In the past two weeks I’ve seen a lot of sunrises. The hostel faces east, towards the ocean, and every day the black velvet night turns into a purple bruise, then a metallic blue. A thin line of pink eases onto the lip of the horizon. Finally fire-orange streaks light the bellies of cumulus clouds and ignite the pale morning light.
Sometimes I see the sunrise on the walk home from El Pico, a grungy little surf bar where stray dogs wander the dance-floor and the local 2-man reggae band plays an epic cover of Bob Marley, Guns and Roses, the Police and the Cure all in one song.
On days like today, though, I see the sunrise at the end of my nightshift at the hostel reception desk. I’m trading 3 shifts a week for room and board, a deal I worked out with Brian Meissner
, the 25 year old owner of El Diablo Tranquilo.
Even though I’m already plenty busy with my writing and editing work, I really enjoy working at the hostel. I like being part of the staff. I like selling beer to the late-night crowd. I like going into the kitchen at the El Diablo restaurant and asking Cho Cho the Cook for my meal.
Cho Cho the Cook is a perpetually stoned 23 year old Uruguayan with an impressive pot-belly. If he’s in a good mood, the food is fantastic – slabs of fish on rice with vegetables, steak milanesas lightly fried with baby potatoes…
If Cho Cho the Cook is in a bad mood, or if he hasn’t had enough to smoke, the meals are awful – 2 fried eggs on French fries with mayonnaise, or on one sad occasion a can of corn mixed with a can of tuna fish.
Cho Cho is actually second in command in the kitchen. The head cook is Diego, alpha male of Punta del Diablo, a ripped big-wave surfer with an easy grin that shows off perfectly white teeth, as if he brushed three times a day with baking soda.
Diego lives in a shack behind the hostel and wakes up early every morning to check the surf forecast on the computer. If the wind is from the north, Cho Cho will be on his own in the kitchen.
“My life is only four things,” Diego told me once, speaking easy Spanish for me to understand. “Surfing. Cooking. Smoking. Women.”
Brian the Owner could fire Diego for skipping work for surfing, but he likes him too much.
“I swear the guy can’t even write his own name,” he said one morning while Diego (shirtless as always) was checking the surf forecast. “But he takes one look at all those little wind arrows on the screen and knows EXACTLY where the best wave in Uruguay will be today.”
My life in Punta del Diablo isn’t quite as simple as Diego’s, but I’ve developed a tranquil routine. I have my favorite empanada stand, down past the fishing boats on the beach, where a grandmother makes the oily meat pastries from scratch, feeding the dough through a metal roller, filling it with fish and cheese and dunking it in light oil to fry.

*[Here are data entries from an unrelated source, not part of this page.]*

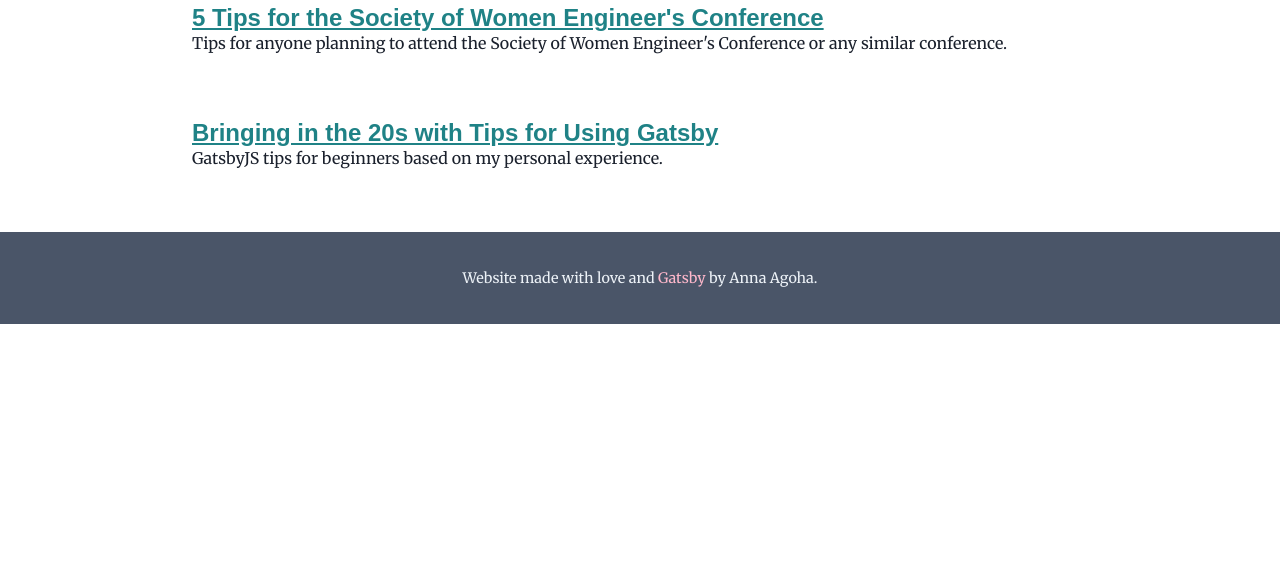
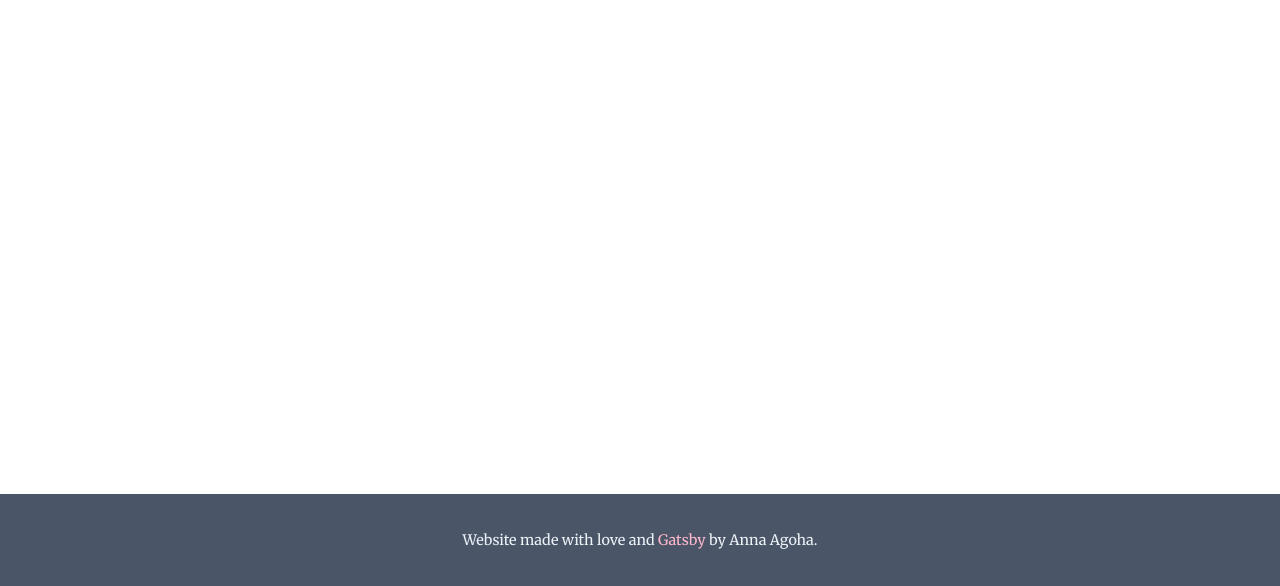
Before and after one commit to strangeforloop/personal-website, a Gatsby site: page /blog in a window 1280 px wide. Shown: the part 214-800 px from the top of the page. Built offline with nearby package versions, Linux system fonts and the light colour scheme; Gatsby itself is replaced by a stand-in of ours.

Commit message:
make footer sticky

```diff
--- a/src/components/layout.js
+++ b/src/components/layout.js
@@ -6,12 +6,14 @@ import layoutStyle from "./layout.module.css"
 
 const Layout = ({ wide, children }) => {
   return (
-    <div className={layoutStyle.main}>
-      <header className={layoutStyle.header}>
-        <NavigationMenu />
-      </header>
-      {/* <div>{wide}</div> */}
-      <main className={layoutStyle.body}>{children}</main>
+    <div className={layoutStyle.layoutBody}>
+      <section className={layoutStyle.headerAndBody}>
+        <header className={layoutStyle.header}>
+          <NavigationMenu />
+        </header>
+        {/* <div>{wide}</div> */}
+        <main className={layoutStyle.body}>{children}</main>
+      </section>
       <Footer className={layoutStyle.footer} />
     </div>
   )
--- a/src/components/layout.module.css
+++ b/src/components/layout.module.css
@@ -2,10 +2,10 @@
   --primary-pink: #D2527F;
   --teal-accent: #2f8083;
 }
-
+/*
 .container {
   padding: 0 1rem;
-}
+} */
 
 * {
   box-sizing: border-box;
@@ -13,12 +13,14 @@
   padding: 0;
 }
 
-html {
-  min-height: 100%;
-}
+/* html {
+  min-height: 100vh;
+} */
 
 body {
-  min-height: 100%;
+  min-height: 100vh;
+  padding: 0;
+  margin: 0;
   display: flex;
   flex-direction: column;
   color: #1a202c;
@@ -26,34 +28,42 @@ body {
    font-family: 'Merriweather', 'Georgia', serif;
 }
 
+.layoutBody {
+  display: flex;
+  flex-direction: column;
+  min-height: 100vh;
+}
+
+.headerAndBody {
+  flex: 1 0 auto;
+}
+
 .footer {
-  margin-top: auto;
+  /* margin-top: auto; */
+  flex-shrink: 0;
 }
 
 a {
   /* takes out underlines from Gatsby links */
   box-shadow: none;
+  text-decoration: none;
 }
 
-body {
-  padding: 0;
-  margin: 0;
-}
 
-.content {
+/* .content {
   padding: 0 2em;
-}
+} */
 
 /* this aint doing anything */
-@media (min-width: 1040px) {
+/* @media (min-width: 1040px) {
   .content {
     width: 70%;
     margin-left: auto;
     margin-right: auto;
     padding: 0 0;
   }
-/*
+
   .navigation {
     padding: 0 2rem;
-  } */
-}
+  }
+} */
--- a/src/styles/blogPage.module.css
+++ b/src/styles/blogPage.module.css
@@ -1,25 +1,14 @@
-html {
- color: #1a202c;
- font-family: -apple-system, BlinkMacSystemFont, "Segoe UI", Roboto, "Helvetica Neue", Arial, "Noto Sans", sans-serif, "Apple Color Emoji", "Segoe UI Emoji", "Segoe UI Symbol", "Noto Color Emoji";
-}
-
 /* a {
   text-decoration: none;
-} */
-
-.content {
-  padding: 0 2em;
 }
 
 .pageTitle {
   margin: 2vh auto;
-  /* font-size: 4vw; */
   font-size: calc(40px + (65 - 40) * ((100vw - 350px) / (1600 - 350)));
   font-family: Arial, Helvetica, sans-serif;
   line-height: 1.625;
   font-weight: 700;
   text-align: center;
-  /* margin: auto; */
 }
 
 .postTitle {
@@ -32,15 +21,6 @@ html {
   margin-bottom: 4em;
 }
 
-.placeHolderWrapper {
-  /* display: flex; */
-  /* flex-direction: column; */
-  /* height: 100vh; */
-}
-
-.placeHolderSpace {
-  /* flex-shrink: 0; */
-}
 
 
 @media (min-width: 1040px) {
@@ -54,4 +34,15 @@ html {
   .navigation {
     padding: 0 2rem;
   }
+} */
+
+
+.placeHolderWrapper {
+  /* display: flex; */
+  /* flex-direction: column; */
+  /* height: 100vh; */
 }
+
+.placeHolderSpace {
+  /* flex-shrink: 0; */
+}
```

I do my editing work plugged into my laptop in the hostel common room, on white couches in front of the fireplace. If the common room is too busy I go upstairs and write on one of the little tables by the foosball table. Travelers pass through all the time, and usually I stop work a few times every hour for a conversation, a cup of coffee, or maybe a ham and cheese sandwich if Cho Cho is slow with the mid-afternoon meal.
Everyday there’s an hour or two before dusk when the light turns golden and I walk the two blocks down to the beach, fly a kite off the rocky point while watching cormorants and surfers, or take a run down the beach in Santa Theresa National Park.
I’m really content these days. Work is going well. The Fodor’s assignment in Patagonia is finished. BraveNewTraveler.com
had more visitors in the last 30 days than in all of last year. The Matador
network is coming together, and it’s a great privilege to work for an exciting startup alongside such talented, good people - Ian MacKenzie
, David Miller
, Ross Borden
and Ben Polansky
I feel comfortable with where I am right now. It will be great to get home to Vermont, but Punta del Diablo is a good place too.
Everyday it seems like I have at least 4 or 5 moments when I feel really, really lucky, happy and blessed. I dance and goof around. I smile. And these moments are just getting more and more frequent, lasting longer and longer. I can imagine living wide-open again, embracing every ounce of beauty in the world.
6:20 am. I’m going outside to watch the sun come up.
Labels: Punta del Diablo, Uruguay